“I’ll try to talk about the weather, then.”
“Pretty cloudy, last I looked.”
His gaze held her. “You and Pen,” he said, “you have the same eyes, you know that? Flaming amber, that’s what I used to call them. From your mom, right?”
“I guess,” she said, then noticed her watch. “I’ve just missed my bus.”
She knew he’d offer her a ride, which he did.
The ripe, fruity smell of autumn was everywhere, the musk of decomposition, the scent of hay from distant farms, a whiff of manure. Crimson maple leaves whisked around their feet as they walked to Joe’s car.
[p.66] Then Elizabeth saw Josh and Janny kissing under the biggest maple. Josh’s hand was sliding up and down her sister’s ribs.
Joe looked away.
“Janny, you’re such an idiot,” Elizabeth murmured.

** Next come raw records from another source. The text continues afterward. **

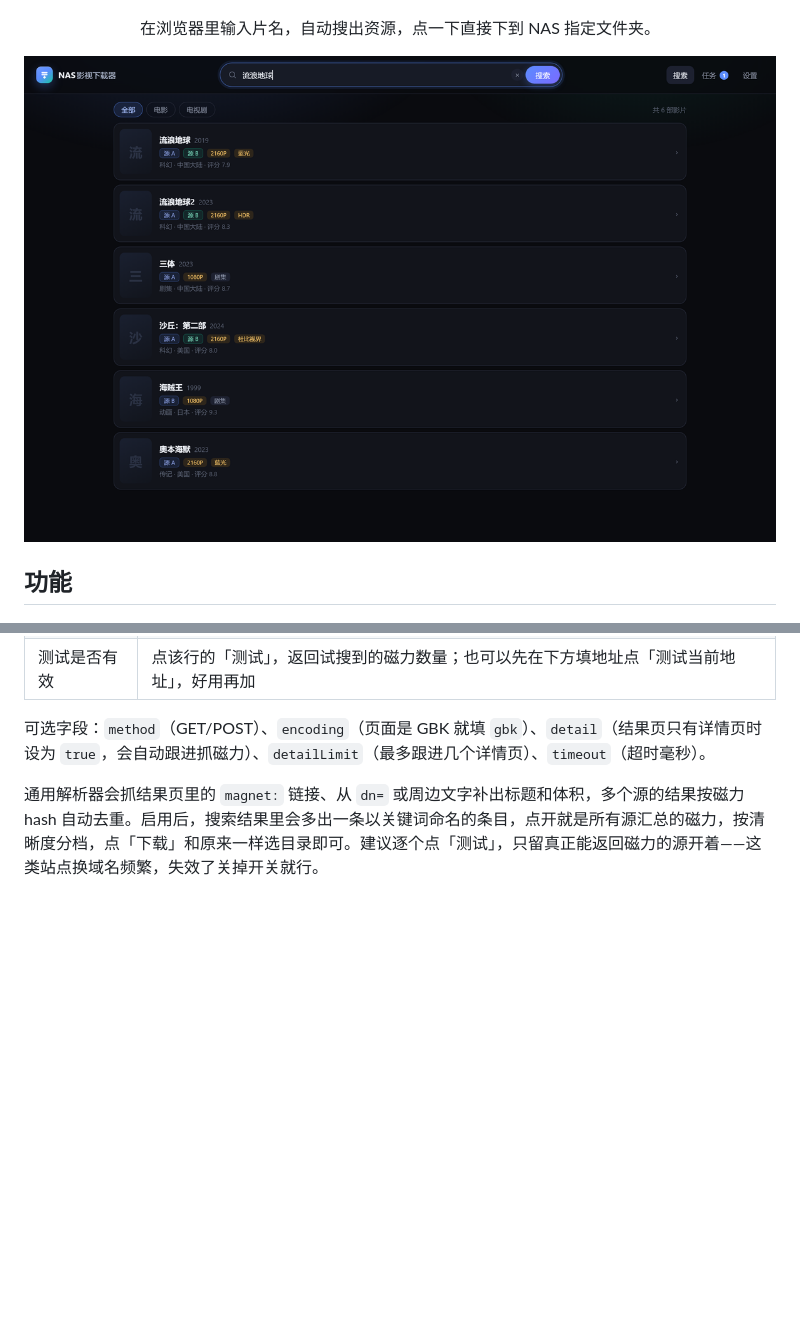
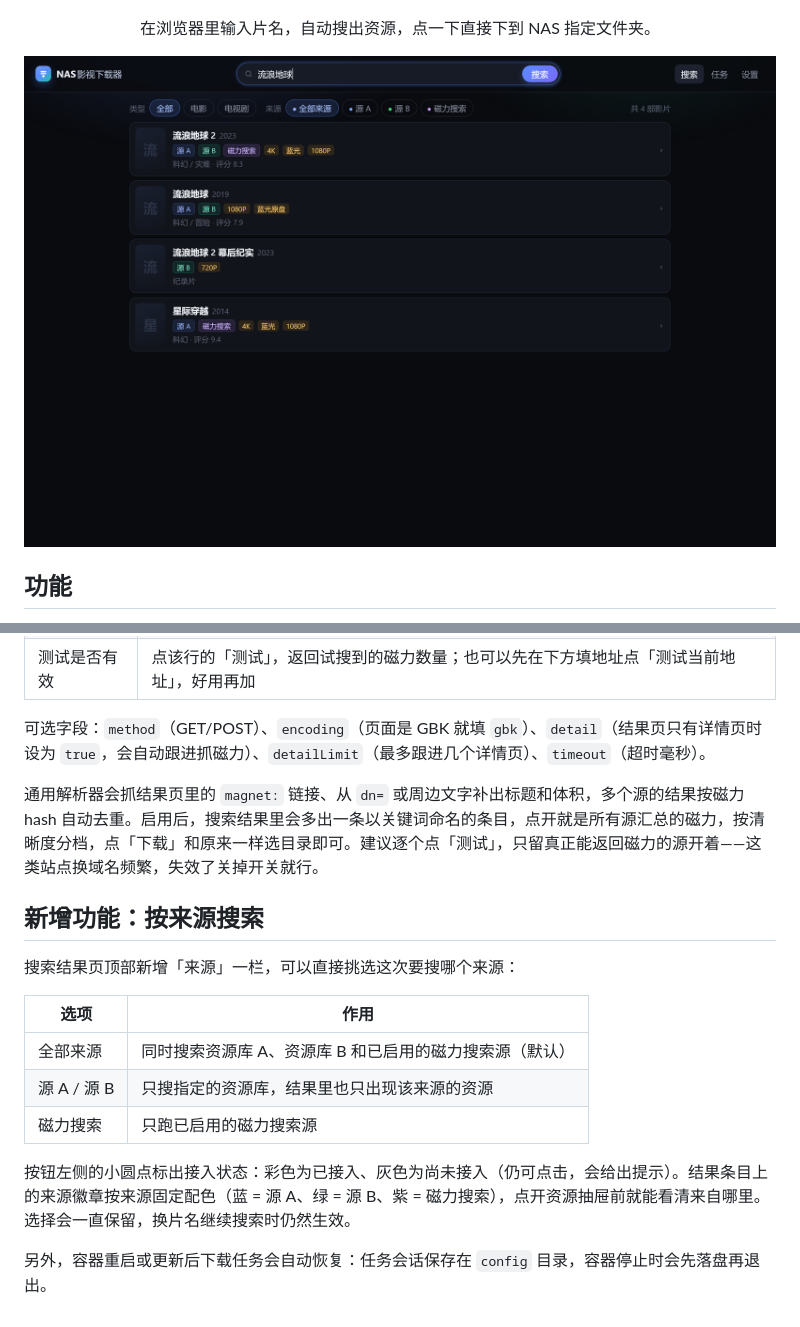
Before and after one commit to lzp1314/nas-media-downloader, a Markdown page: README.md, 2 parts joined by grey strips. GitHub-like rendering; pictures changed too: docs/shot-results.png; blank space fills up the shorter version.

```diff
--- a/README.md
+++ b/README.md
@@ -206,3 +206,17 @@ nas-media-downloader/
 可选字段：`method`（GET/POST）、`encoding`（页面是 GBK 就填 `gbk`）、`detail`（结果页只有详情页时设为 `true`，会自动跟进抓磁力）、`detailLimit`（最多跟进几个详情页）、`timeout`（超时毫秒）。
 
 通用解析器会抓结果页里的 `magnet:` 链接、从 `dn=` 或周边文字补出标题和体积，多个源的结果按磁力 hash 自动去重。启用后，搜索结果里会多出一条以关键词命名的条目，点开就是所有源汇总的磁力，按清晰度分档，点「下载」和原来一样选目录即可。建议逐个点「测试」，只留真正能返回磁力的源开着——这类站点换域名频繁，失效了关掉开关就行。
+
+## 新增功能：按来源搜索
+
+搜索结果页顶部新增「来源」一栏，可以直接挑选这次要搜哪个来源：
+
+| 选项 | 作用 |
+|---|---|
+| 全部来源 | 同时搜索资源库 A、资源库 B 和已启用的磁力搜索源（默认） |
+| 源 A / 源 B | 只搜指定的资源库，结果里也只出现该来源的资源 |
+| 磁力搜索 | 只跑已启用的磁力搜索源 |
+
+按钮左侧的小圆点标出接入状态：彩色为已接入、灰色为尚未接入（仍可点击，会给出提示）。结果条目上的来源徽章按来源固定配色（蓝 = 源 A、绿 = 源 B、紫 = 磁力搜索），点开资源抽屉前就能看清来自哪里。选择会一直保留，换片名继续搜索时仍然生效。
+
+另外，容器重启或更新后下载任务会自动恢复：任务会话保存在 `config` 目录，容器停止时会先落盘再退出。
```
Also changed, not shown: 6 other files.
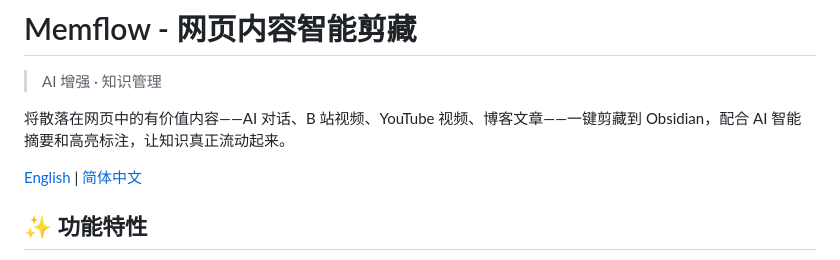
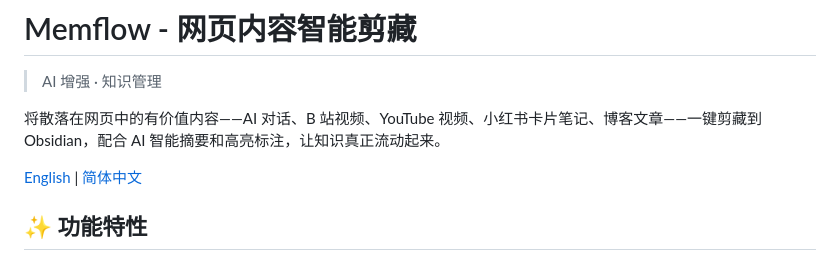
Before and after one commit to ET06731/Memflow, a Markdown page: README.md, the part around the change. Rendered like a GitHub page.

Commit message:
Add 小红书卡片笔记 to content types in README
Updated the description to include 小红书卡片笔记 as a content type.

```diff
--- a/README.md
+++ b/README.md
@@ -2,7 +2,7 @@
 
 > AI 增强 · 知识管理
 
-将散落在网页中的有价值内容——AI 对话、B 站视频、YouTube 视频、博客文章——一键剪藏到 Obsidian，配合 AI 智能摘要和高亮标注，让知识真正流动起来。
+将散落在网页中的有价值内容——AI 对话、B 站视频、YouTube 视频、小红书卡片笔记、博客文章——一键剪藏到 Obsidian，配合 AI 智能摘要和高亮标注，让知识真正流动起来。
 
 [English](./README_EN.md) | [简体中文](./README.md)
 
```
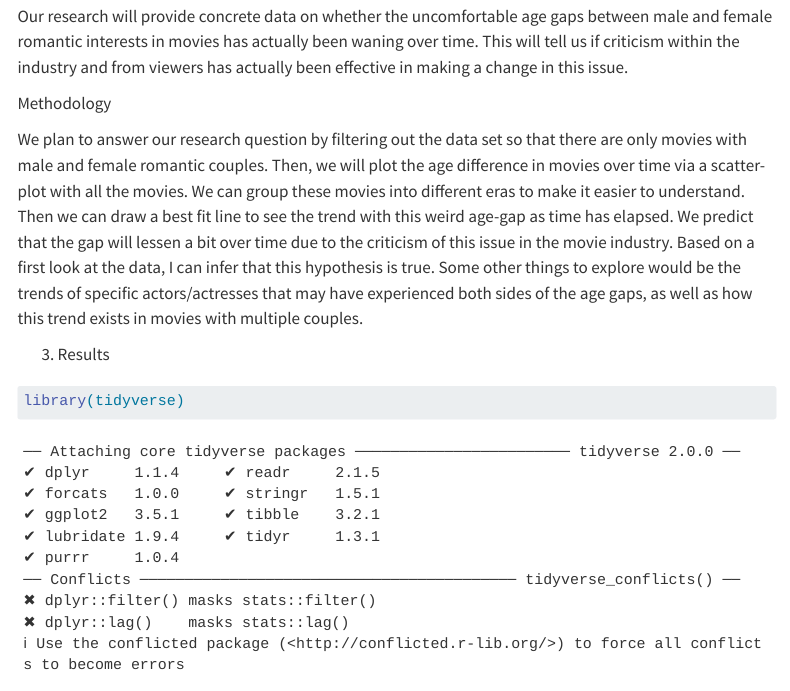
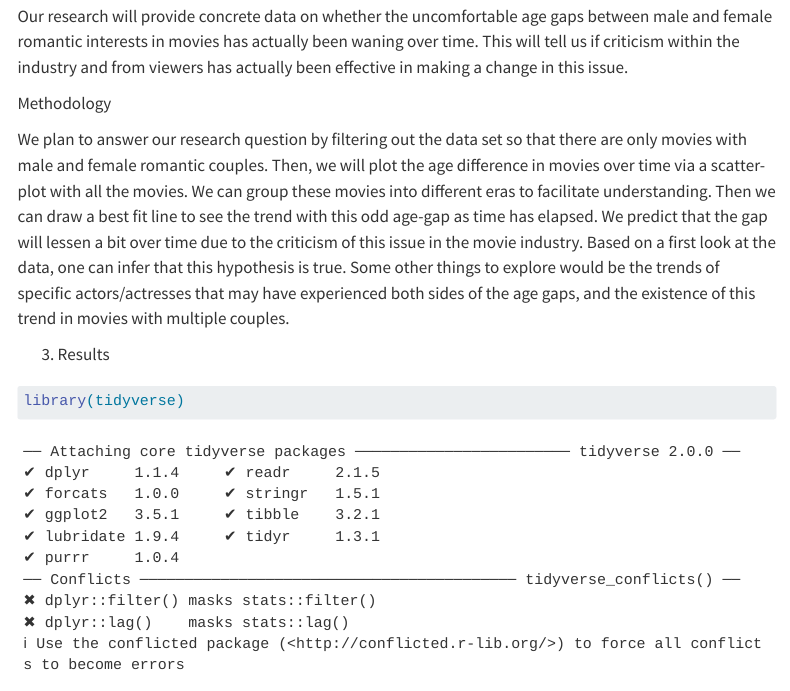
Before and after one commit to sta199-s23-2/project-THAN, a Quarto document (report.qmd): the page in a window 1100 px wide, from 440 px down. Rendered offline with R 4.5, knitr and Pandoc in place of Quarto, with nearby package versions; menus at the side of the page are left out.

Commit message:
added to methodology

```diff
--- a/report.qmd
+++ b/report.qmd
@@ -19,7 +19,7 @@ Our research will provide concrete data on whether the uncomfortable age gaps be
 
 Methodology
 
-We plan to answer our research question by filtering out the data set so that there are only movies with male and female romantic couples. Then, we will plot the age difference in movies over time via a scatter-plot with all the movies. We can group these movies into different eras to make it easier to understand. Then we can draw a best fit line to see the trend with this weird age-gap as time has elapsed. We predict that the gap will lessen a bit over time due to the criticism of this issue in the movie industry. Based on a first look at the data, I can infer that this hypothesis is true. Some other things to explore would be the trends of specific actors/actresses that may have experienced both sides of the age gaps, as well as how this trend exists in movies with multiple couples.
+We plan to answer our research question by filtering out the data set so that there are only movies with male and female romantic couples. Then, we will plot the age difference in movies over time via a scatter-plot with all the movies. We can group these movies into different eras to facilitate understanding. Then we can draw a best fit line to see the trend with this odd age-gap as time has elapsed. We predict that the gap will lessen a bit over time due to the criticism of this issue in the movie industry. Based on a first look at the data, one can infer that this hypothesis is true. Some other things to explore would be the trends of specific actors/actresses that may have experienced both sides of the age gaps, and the existence of this trend in movies with multiple couples.
 
 3.  Results
 
```
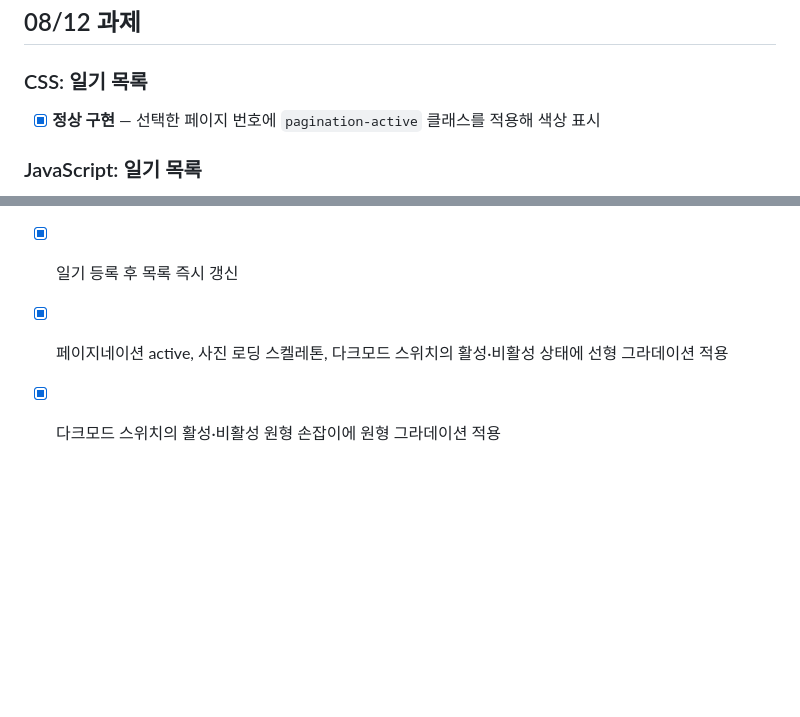
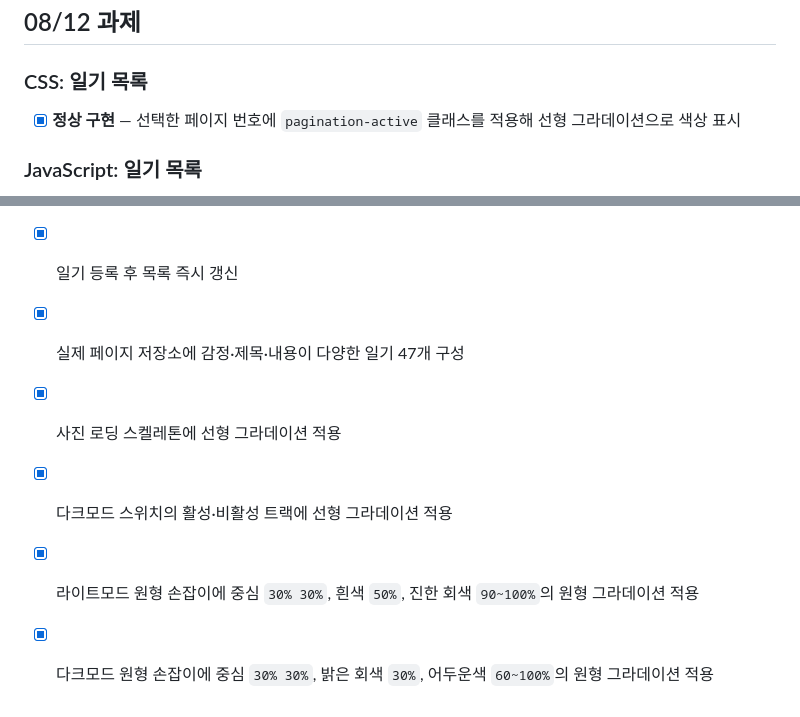
Before and after one commit to cheng80/emotion_diary, a Markdown page: docs/homework.md, 2 parts joined by grey strips. GitHub-like rendering; blank space fills up the shorter version.

Commit message:
수정: 페이지네이션 및 다크모드 스위치에 선형 그라데이션 적용

```diff
--- a/docs/homework.md
+++ b/docs/homework.md
@@ -114,7 +114,7 @@
 
 ### CSS: 일기 목록
 
-- [x] **정상 구현** — 선택한 페이지 번호에 `pagination-active` 클래스를 적용해 색상 표시
+- [x] **정상 구현** — 선택한 페이지 번호에 `pagination-active` 클래스를 적용해 선형 그라데이션으로 색상 표시
 
 ### JavaScript: 일기 목록
 
@@ -127,5 +127,8 @@
 - [x] 제목과 내용의 검색어 포함 검색
 - [x] 감정 필터와 검색 조건 동시 적용
 - [x] 일기 등록 후 목록 즉시 갱신
-- [x] 페이지네이션 active, 사진 로딩 스켈레톤, 다크모드 스위치의 활성·비활성 상태에 선형 그라데이션 적용
-- [x] 다크모드 스위치의 활성·비활성 원형 손잡이에 원형 그라데이션 적용
+- [x] 실제 페이지 저장소에 감정·제목·내용이 다양한 일기 47개 구성
+- [x] 사진 로딩 스켈레톤에 선형 그라데이션 적용
+- [x] 다크모드 스위치의 활성·비활성 트랙에 선형 그라데이션 적용
+- [x] 라이트모드 원형 손잡이에 중심 `30% 30%`, 흰색 `50%`, 진한 회색 `90~100%`의 원형 그라데이션 적용
+- [x] 다크모드 원형 손잡이에 중심 `30% 30%`, 밝은 회색 `30%`, 어두운색 `60~100%`의 원형 그라데이션 적용
```
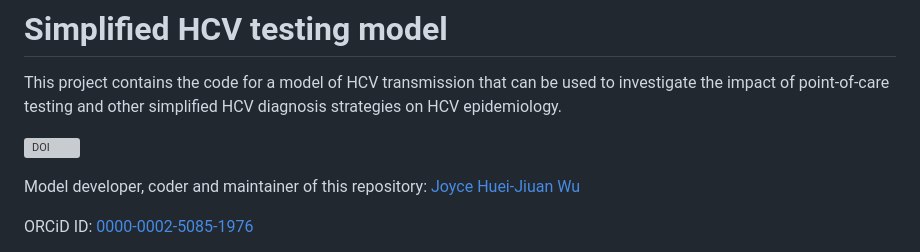
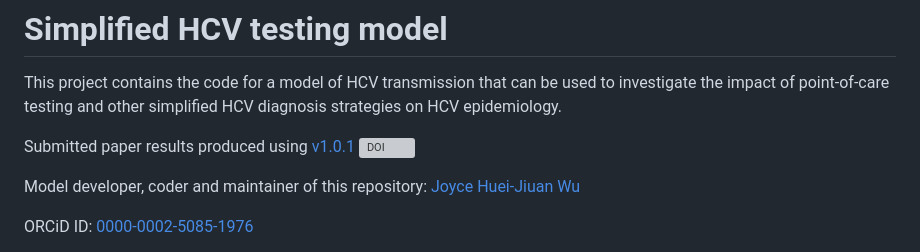
Before and after one commit to The-Kirby-Institute/Simplified-HCV-testing-model, a Markdown page: README.md, the part around the change. Rendered like a GitHub page; grey boxes are pictures that could not be loaded.

```diff
--- a/README.md
+++ b/README.md
@@ -3,6 +3,7 @@
 This project contains the code for a model of HCV transmission that can be used to investigate the impact of point-of-care testing and other simplified HCV diagnosis strategies on HCV epidemiology.
 
 
+Submitted paper results produced using [v1.0.1](https://github.com/The-Kirby-Institute/Simplified-HCV-testing-model/tree/v1.0.1)
 [![DOI](https://zenodo.org/badge/612906740.svg)](https://zenodo.org/badge/latestdoi/612906740)
 
 Model developer, coder and maintainer of this repository: [Joyce Huei-Jiuan Wu](https://github.com/ninowwss)
```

To the cave again, though it was even colder in the mountains than in the valley.
Jan’s teeth were chattering as Josh guided her to the cave floor. “I’ll warm you up,” he said and kissed her mouth— hard—until she was melting under him in the dark.
“No farther than kissing,” Janny said.
“No,” said Josh. “We won’t go any farther.”
January 17, 1976
I am proud to announce the arrival of Elizabeth Alexandra to the world. She is beautiful, a hearty eater, good sleeper.
I’m a good sleeper, too. I sleep too much. I guess the lactation takes my energy. And probably the pregnancy damaged my sciatic nerve since I keep getting this tingling sensation in my toes, like they just suddenly go to sleep. Sometimes it really hurts. Sometimes, I can’t even walk—or I’m walking and I just trip over nothing. Anyway, all this ooey gooey self pity—but what’s a journal for?
We’ve bought a house here in Logan, just a few blocks from the university—a fixer-upper, which I wish I had the energy to fixer-up. I did plant a bunch of tulip bulbs and mums the day before I gave birth—which is maybe why I delivered when I did, a week early, and that’s fine with me.
[p.67] Ben’s a great help, though I sense his frustration with my tiredness. He tries not to show it. Anyway, I don’t feel guilty expecting him to do dishes sometimes. It’s good for him to do dishes—not just because I refuse to be married to a male chauvinist pig, but because it relaxes him—and he needs relaxation. He works too hard, puts in posolutely too many hours on campus. It’s like he thinks he has to prove something to the chairman. The chairman IS a male chauvinist pig.
So, dishes are good. His gem work relaxes him, too, and I wish he’d do it more often. I could use some sapphire earrings anyway to go with my blue dress—which is the only one that fits anymore since my stomach is still a glump of flab.
I am being so negative! Why don’t I just quit it? I think I’ll tear out this page some day because I don’t want my posterity reading it and saying what a pity-monger I was.
Seriously, life is posolutely, absotively, resolutely good. I am so thrilled to have my sweethearts—my Elizabeth and Penny. And my Ben.
There were times, when Cody read the journal, that she could hear Merry’s voice, could sense the words before her eyes reached them. The way Merry had talked: “Ooey gooey.” “Posolutely.” She could plumb Merry’s love for her daughters, could feel it moving into her. My sweethearts.